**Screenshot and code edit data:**

━━━

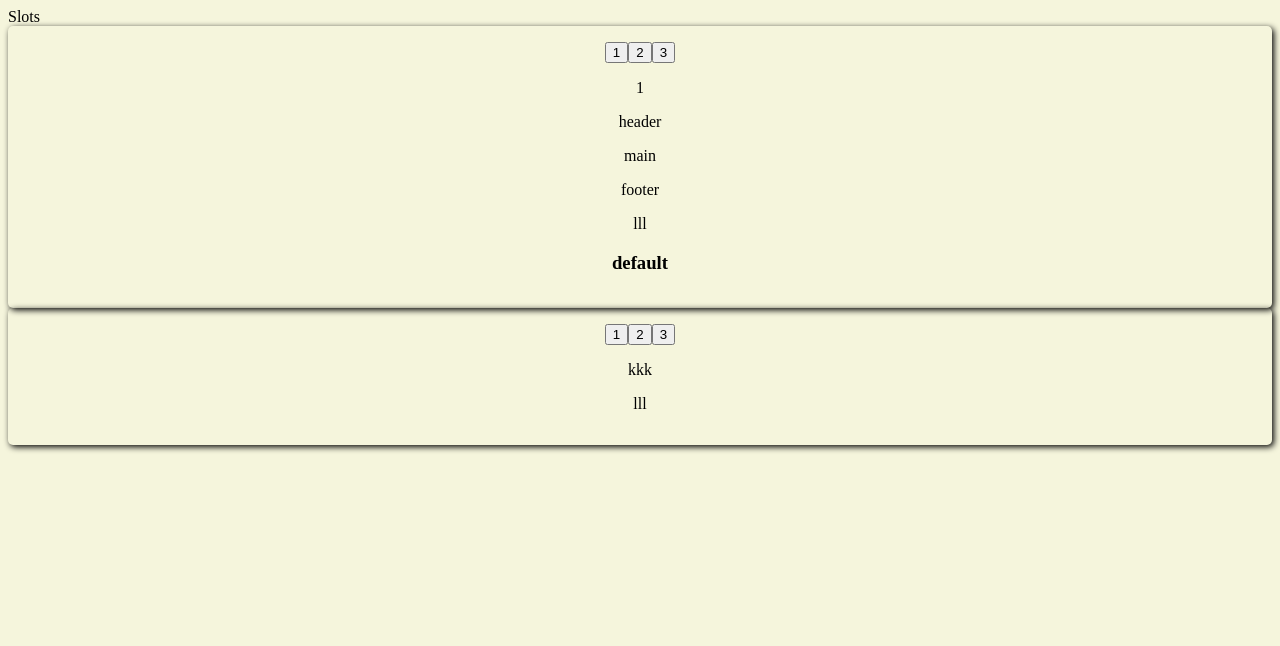
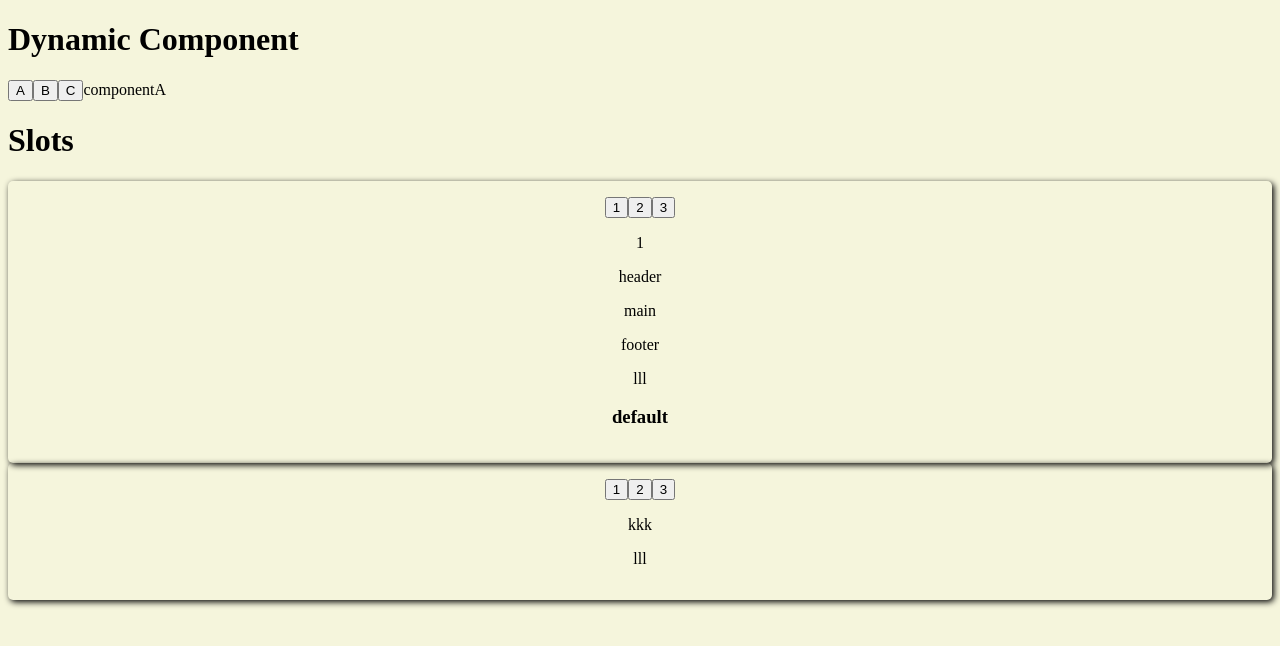
Before and after one commit to 802-web/first-vue, a Vue app: page / in a window 1280 px wide. Shown: the top 646 px of the page. Built offline with nearby package versions, Linux system fonts and the light colour scheme; the HTML template or start-up script is replaced by a standard one.

Commit message:
base of dynamic components

```diff
--- a/src/App.vue
+++ b/src/App.vue
@@ -2,13 +2,18 @@
 import ShowCount from '@/components/ShowCount.vue'
 import ResetButton from '@/components/ResetButton.vue'
 import BaseCard from '@/components/BaseCard.vue'
-import { ref } from 'vue'
+import ComponentA from '@/components/ComponentA.vue'
+import ComponentB from '@/components/ComponentB.vue'
+import ComponentC from '@/components/ComponentC.vue'
+import { ref, shallowRef } from 'vue'
 
 const count = ref(0)
 const onReset = (val) => {
 	count.value = val
 	return count.value
 }
+
+const currentComp = shallowRef(ComponentA)
 </script>
 <template>
 	<!-- <ShowCount bar="bar" /> -->
@@ -17,7 +22,13 @@ const onReset = (val) => {
 	<ResetButton @reset="count = $event" />
 	<ResetButton @reset-count="onReset" /> -->
 
-	<div>Slots</div>
+	<h1>Dynamic Component</h1>
+	<button @click="currentComp = ComponentA">A</button>
+	<button @click="currentComp = ComponentB">B</button>
+	<button @click="currentComp = ComponentC">C</button>
+	<component :is="currentComp" />
+
+	<h1>Slots</h1>
 	<BaseCard>
 		<!-- <h2>h3</h2> -->
 		<template #header="{ pageNum }">
--- /dev/null
+++ b/src/components/ComponentA.vue
@@ -0,0 +1 @@
+<template>componentA</template>
--- /dev/null
+++ b/src/components/ComponentB.vue
@@ -0,0 +1 @@
+<template>componentB</template>
--- /dev/null
+++ b/src/components/ComponentC.vue
@@ -0,0 +1 @@
+<template>componentC</template>
```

━━━

**Exercise goal:** Please print each of the records word for word, keeping the pictures out.

**Problem solution:**
Before and after one commit to 802-web/first-vue, a Vue app: page / in a window 1280 px wide. Shown: the top 646 px of the page. Built offline with nearby package versions, Linux system fonts and the light colour scheme; the HTML template or start-up script is replaced by a standard one.

Commit message:
base of dynamic components

```diff
--- a/src/App.vue
+++ b/src/App.vue
@@ -2,13 +2,18 @@
 import ShowCount from '@/components/ShowCount.vue'
 import ResetButton from '@/components/ResetButton.vue'
 import BaseCard from '@/components/BaseCard.vue'
-import { ref } from 'vue'
+import ComponentA from '@/components/ComponentA.vue'
+import ComponentB from '@/components/ComponentB.vue'
+import ComponentC from '@/components/ComponentC.vue'
+import { ref, shallowRef } from 'vue'
 
 const count = ref(0)
 const onReset = (val) => {
 	count.value = val
 	return count.value
 }
+
+const currentComp = shallowRef(ComponentA)
 </script>
 <template>
 	<!-- <ShowCount bar="bar" /> -->
@@ -17,7 +22,13 @@ const onReset = (val) => {
 	<ResetButton @reset="count = $event" />
 	<ResetButton @reset-count="onReset" /> -->
 
-	<div>Slots</div>
+	<h1>Dynamic Component</h1>
+	<button @click="currentComp = ComponentA">A</button>
+	<button @click="currentComp = ComponentB">B</button>
+	<button @click="currentComp = ComponentC">C</button>
+	<component :is="currentComp" />
+
+	<h1>Slots</h1>
 	<BaseCard>
 		<!-- <h2>h3</h2> -->
 		<template #header="{ pageNum }">
--- /dev/null
+++ b/src/components/ComponentA.vue
@@ -0,0 +1 @@
+<template>componentA</template>
--- /dev/null
+++ b/src/components/ComponentB.vue
@@ -0,0 +1 @@
+<template>componentB</template>
--- /dev/null
+++ b/src/components/ComponentC.vue
@@ -0,0 +1 @@
+<template>componentC</template>
```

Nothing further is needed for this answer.